DATA FOR THIS EXERCISE Start Marker

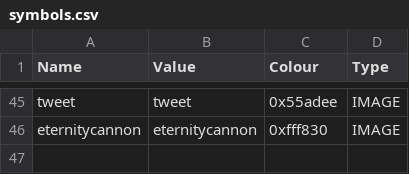
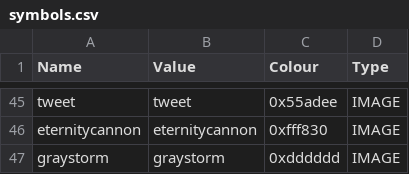
Before and after one commit to ncrecc/christmasspecial, a CSV file: _append/data/text/symbols.csv, drawn as a sheet; only a part is shown, gaps mark what is left out.

```diff
--- a/_append/data/text/symbols.csv
+++ b/_append/data/text/symbols.csv
@@ -46 +46,2 @@ tweet,tweet,0x55adee,IMAGE
 eternitycannon,eternitycannon,0xfff830,IMAGE
+graystorm,graystorm,0xdddddd,IMAGE
```
Also changed, not shown: _append/data/text/skills.csv, _append/data/text/statuseffects.csv, 4 other files.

DATA FOR THIS EXERCISE End Marker

In the copy, include every entry above exactly and leave out each picture.

### ANSWER SPACE
Before and after one commit to ncrecc/christmasspecial, a CSV file: _append/data/text/symbols.csv, drawn as a sheet; only a part is shown, gaps mark what is left out.

```diff
--- a/_append/data/text/symbols.csv
+++ b/_append/data/text/symbols.csv
@@ -46 +46,2 @@ tweet,tweet,0x55adee,IMAGE
 eternitycannon,eternitycannon,0xfff830,IMAGE
+graystorm,graystorm,0xdddddd,IMAGE
```
Also changed, not shown: _append/data/text/skills.csv, _append/data/text/statuseffects.csv, 4 other files.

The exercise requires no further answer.